When Lincoln County Sheriff Office Sgt. John Hugh Howell II responded to a domestic abuse call on Aug. 26, 1973, he didn’t know that it would be his last. He took that particular call because he was familiar with this family and had dealt with them on similar calls before. Howell died in the line of duty that day.
Howell, who was 24 years old at the time of his death, was shot and killed after responding to a domestic dispute where a man had assaulted his daughter, according to a press release from the Lincoln County Sheriff’s Office.While inside the residence,Howell and the suspect exchanged shots. Howell made it to his patrol car and called for assistance before succumbing to his wounds. The suspect was arrested and charged with murder and assault. He was convicted of second degree murder on March 1, 1974 and sentenced to 25 years in prison. He served just over eight years of the sentence.
A memorial service organized by Alan Hoyle was held to honor Howell on the courthouse lawn on Sunday. Former co-workers Russell Hull and Capt. Gene Sain attended the service and shared their memories of Howell.
Hull worked on the same shift as Howell that day and was the first officer on the scene.
“When I got there, I saw his car, but I didn’t see him so I went into the house and I saw John Goins, who is the one who shot him,” Hull said. “I thought he was deceased so I came back out to my car and on my way back out, I went on the other side of John’s car and saw him lying on the ground. He had a little small bloody spot on his shirt and a little tear in it. He was shot with a .22 rifle and it nicked his aorta and bounced around inside. He didn’t live too long after that. It was horrible. It devastated all of us.”
"He was my friend,” said Sain, who still works at the Sheriff’s Office. “We worked the second shift together for a while then I went on the third.
“August 26, 46 years ago, was a Saturday,” he said. “I came to work probably about 6 or 7:00, but my shift didn’t start until 10 but I always came in and I would ride with John. I can tell you the last call we went on together. I remember pulling into the jail probably about 3:00 in the morning and John said‘I believe I’ll go home.’ I remember him walking across the parking lot from the jail and he turned around and said, ‘I’ll see you later.’ I said, ‘I’ll see you John.’ I never dreamed that would be the last words we ever spoke. John Howell was a good man, he was my friend, he loved the Sheriff’s Office.”
Howell’s name is on the National Law Enforcement Officers Memorial in Washington, D.C. To date, Howell is the only Lincoln County deputy sheriff who has been killed in the line of duty. Hoyle hopes that a monument can be placed alongside the veteran’s monument in front of the courthouse to honor any Lincoln County law enforcement who die in the line of duty.

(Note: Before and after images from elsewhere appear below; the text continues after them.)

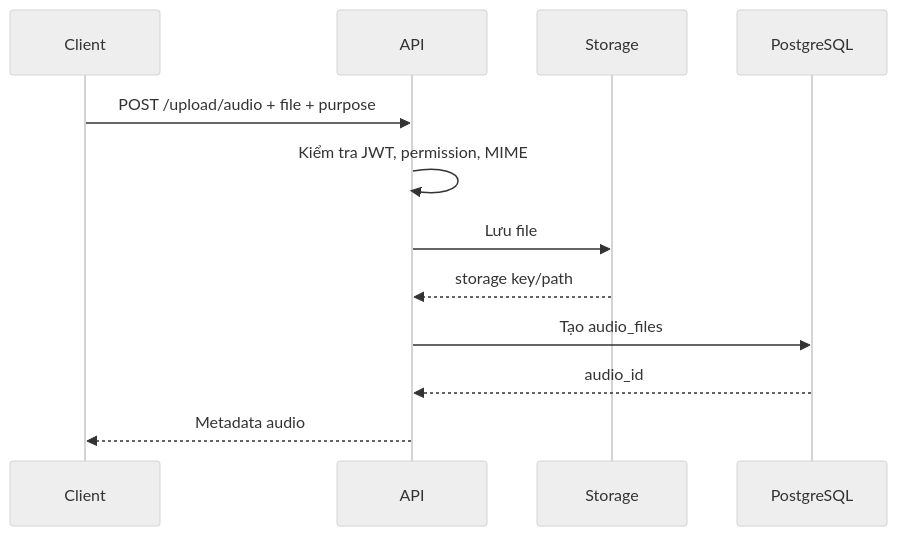
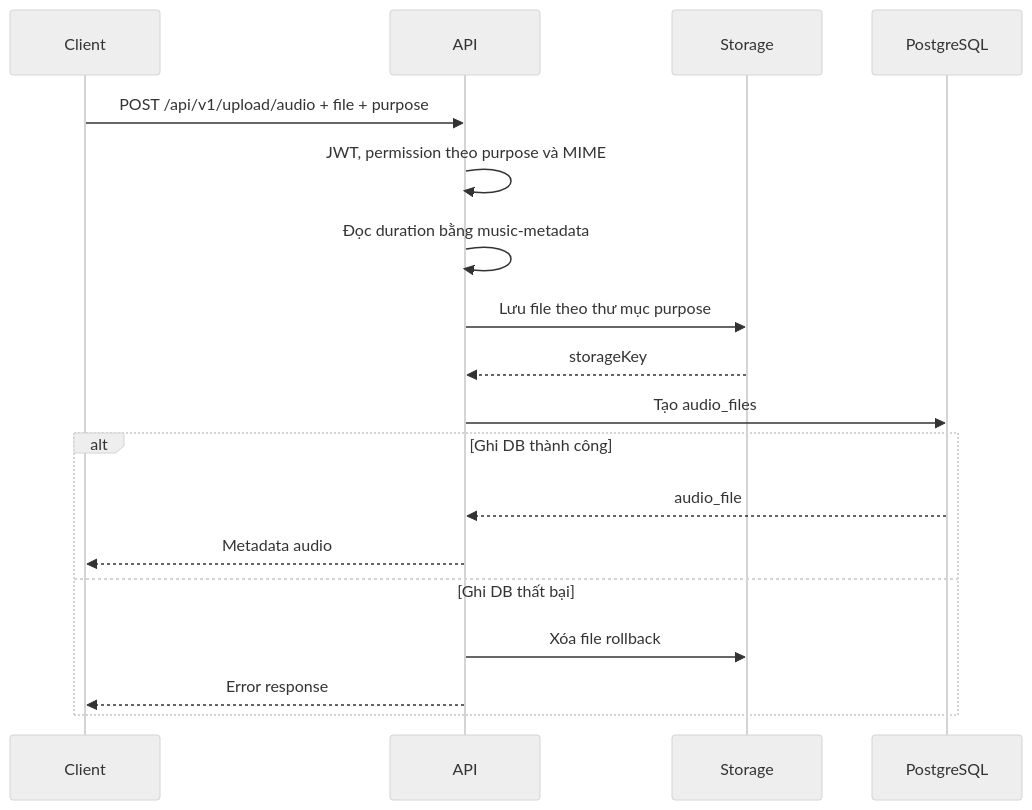
One commit to SSIT-joint-stock/identify-voice-base changed the sixth of 29 diagrams in docs/architecture/data-flow.md. Above: the diagram before and after it, drawn with Mermaid (neutral theme). The commit also changed other lines of this file and 1 other file, not shown here.

Commit message:
docs: enhance data flow documentation with detailed coverage matrix and pipeline overview

````diff
--- a/docs/architecture/data-flow.md
+++ b/docs/architecture/data-flow.md
@@ -45,15 +192,22 @@
 ```mermaid
 sequenceDiagram
     participant C as Client
     participant A as API
     participant S as Storage
     participant D as PostgreSQL
 
-    C->>A: POST /upload/audio + file + purpose
-    A->>A: Kiểm tra JWT, permission, MIME
-    A->>S: Lưu file
-    S-->>A: storage key/path
+    C->>A: POST /api/v1/upload/audio + file + purpose
+    A->>A: JWT, permission theo purpose và MIME
+    A->>A: Đọc duration bằng music-metadata
+    A->>S: Lưu file theo thư mục purpose
+    S-->>A: storageKey
     A->>D: Tạo audio_files
-    D-->>A: audio_id
-    A-->>C: Metadata audio
+
+    alt Ghi DB thành công
+        D-->>A: audio_file
+        A-->>C: Metadata audio
+    else Ghi DB thất bại
+        A->>S: Xóa file rollback
+        A-->>C: Error response
+    end
 ```
````
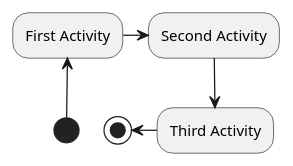
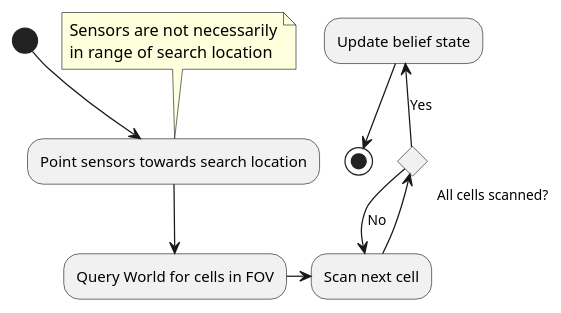
One commit to tansir1/thesis changed the diagram in dissertation/diagrams/uav_activity_search.pu. Above: the diagram before and after it, drawn with PlantUML.

Commit message:
Added search activity.

```diff
--- a/dissertation/diagrams/uav_activity_search.pu
+++ b/dissertation/diagrams/uav_activity_search.pu
@@ -1,8 +1,16 @@
 @startuml
 
-(*) -up-> "First Activity"
--right-> "Second Activity"
---> "Third Activity"
--left-> (*)
+(*) -d-> "Point sensors towards search location"
+note top
+  Sensors are not necessarily
+  in range of search location
+end note
+-d-> "Query World for cells in FOV"
+-r-> "Scan next cell" as scan
+-u-> if "All cells scanned?" then
+  -u->[Yes] "Update belief state"
+  --> (*)
+  else
+    -->[No] scan
 
 @enduml
```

“I hope that John Howell’s name will be the only one that will ever be added to this monument,” he said. “For that to happen, I believe it takes all of us from law enforcement to citizens to get it done.”